As labor workers constitute a significant portion of Qatar’s pedestrian population, they are more likely to get hit by a car. In 2010, pedestrians accounted for 32. 3 percent or 73 of the total 226 fatalities in Qatar. The highest numbers of deaths recorded in 2010 are from the Nepalese and Indian communities. (Click here to view accidents victims by nationality)
Nadeem Chaudhary, a senior research engineer at the Texas Transportation Institute, a research agency associated with Texas A&M University, wonders why pedestrians in Qatar are crossing roads to begin with. Relatively new to Qatar’s notorious driving scene, Chaudhary has already witnessed parents or drivers dropping students off at schools in the middle of freeways where speeds can reach 100 kp/h. Chaudhary reasons that pedestrian crossing may occur because of a lack of parking facilities. Chaudhary says parking should be addressed during the planning stages of building construction.
Flawed designs and manuals
Archaic highway designs and traffic manuals, which the Ministry of Municipal Affairs has just updated, further fuel Qatar’s erratic driving scene. Previous traffic manuals were outdated and flawed, says Chaudhary. In the past, local companies built roads based on old manuals, believes Chaudhary. When the manuals did not contain crucial instructions, contractors would refer to their personal knowledge, says Chaudhary. As Qatar’s roads do not follow one standard, drivers can be confused, he adds.
Nonetheless, a significant amount of drivers use sand tires on the road, says Chaudhary. Made of nylon, not rubber like regular tires, sand tires do not have the traction required for emergency braking situations.

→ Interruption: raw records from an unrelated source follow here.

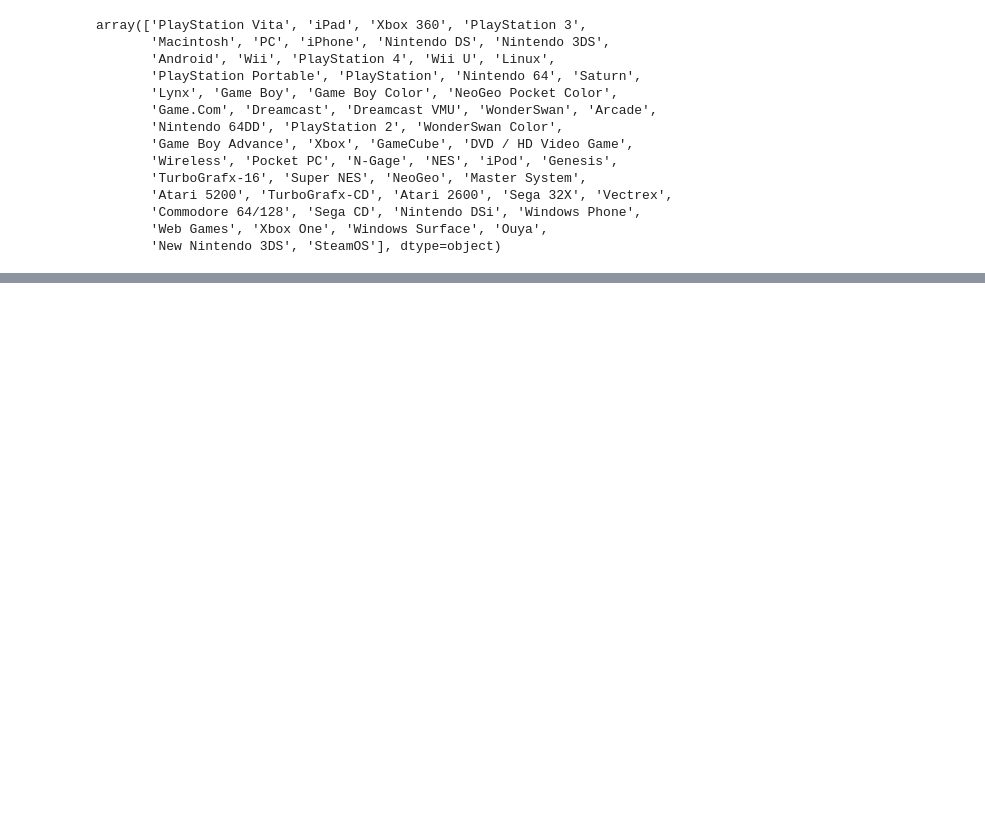
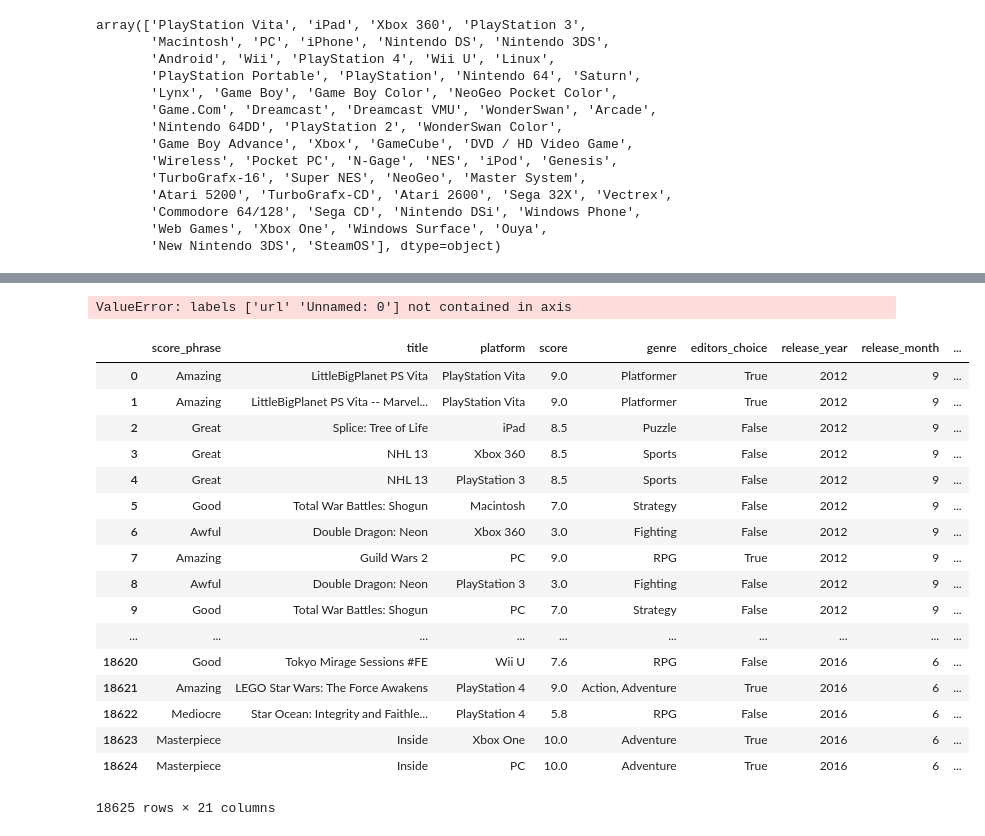
Before and after one commit to MrTsepa/SummerOlympSchool-MIPT-2018, a Jupyter notebook: Main.ipynb, the cells around one changed output, grey strips where cells are left out. Saved outputs shown, nothing was run; the diff lists cells and outputs as text; code cells hidden in the pictures; blank space fills up the shorter version.

```diff
--- a/Main.ipynb
+++ b/Main.ipynb
@@ -436,0 +552,29 @@ for platform in platforms:
+# %%
+X = X.drop(["url", "Unnamed: 0"], axis=1)
+# %% [output]
+ValueError: labels ['url' 'Unnamed: 0'] not contained in axis
+# %%
+X['time'] = X['release_year']*365 + X['release_month']*30 + X['release_day']
+# %%
+X['editors_choice'] = X['editors_choice'] == 'Y'
+# %%
+pd.concat([X, pd.get_dummies(X.score_phrase, prefix='score_phrase')], axis=1)
+# %% [output]
+|  | score_phrase | title | platform | score | genre | editors_choice | release_year | release_month | ... |
+| 0 | Amazing | LittleBigPlanet PS Vita | PlayStation Vita | 9.0 | Platformer | True | 2012 | 9 | ... |
+| 1 | Amazing | LittleBigPlanet PS Vita -- Marvel... | PlayStation Vita | 9.0 | Platformer | True | 2012 | 9 | ... |
+| 2 | Great | Splice: Tree of Life | iPad | 8.5 | Puzzle | False | 2012 | 9 | ... |
+| 3 | Great | NHL 13 | Xbox 360 | 8.5 | Sports | False | 2012 | 9 | ... |
+| 4 | Great | NHL 13 | PlayStation 3 | 8.5 | Sports | False | 2012 | 9 | ... |
+| 5 | Good | Total War Battles: Shogun | Macintosh | 7.0 | Strategy | False | 2012 | 9 | ... |
+| 6 | Awful | Double Dragon: Neon | Xbox 360 | 3.0 | Fighting | False | 2012 | 9 | ... |
+| 7 | Amazing | Guild Wars 2 | PC | 9.0 | RPG | True | 2012 | 9 | ... |
+| 8 | Awful | Double Dragon: Neon | PlayStation 3 | 3.0 | Fighting | False | 2012 | 9 | ... |
+| 9 | Good | Total War Battles: Shogun | PC | 7.0 | Strategy | False | 2012 | 9 | ... |
+| ... | ... | ... | ... | ... | ... | ... | ... | ... | ... |
+| 18620 | Good | Tokyo Mirage Sessions #FE | Wii U | 7.6 | RPG | False | 2016 | 6 | ... |
+| 18621 | Amazing | LEGO Star Wars: The Force Awakens | PlayStation 4 | 9.0 | Action, Adventure | True | 2016 | 6 | ... |
+| 18622 | Mediocre | Star Ocean: Integrity and Faithle... | PlayStation 4 | 5.8 | RPG | False | 2016 | 6 | ... |
+| 18623 | Masterpiece | Inside | Xbox One | 10.0 | Adventure | True | 2016 | 6 | ... |
+| 18624 | Masterpiece | Inside | PC | 10.0 | Adventure | True | 2016 | 6 | ... |
+18625 rows × 21 columns
```
Also changed, not shown: parts of 19 cells of this notebook.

In fact, under extreme conditions such as heat and improper road use, sand tires have a tendency to erupt, which can cause drivers to lose control of their vehicles.
Worsening Qatar’s tire issues is the growing popularity of counterfeit tires, says brigadier Mohamed Al-Malki. A road expert of approximately 30 years, Al-Malki finds the use of sand tires on roads to be dangerous. Many young males who take their cars on sand dunes for fun disregard changing their tires back, and this could lead to accidents, says Al-Malki. In the coming months, the Ministry of Interior is planning to introduce a traffic law that bans the use of sand tires on roads.
Improving highways can help mitigate car accidents in Qatar, but traffic specialists agree that raising awareness about road safety is equally, if not more, important. When Qatar inevitably hosts the World Cup in 2022, the arenas, shows and the “amazing” can go a long way in impressing tourists. Needless to say, safe driving is just as essential. Qatar has been making some headway in creating safer roads. Crash cushions and barriers have been added to new highways to alleviate the blow in case of an accident. But many, including Chaudhary, feel that there is always room for improvement.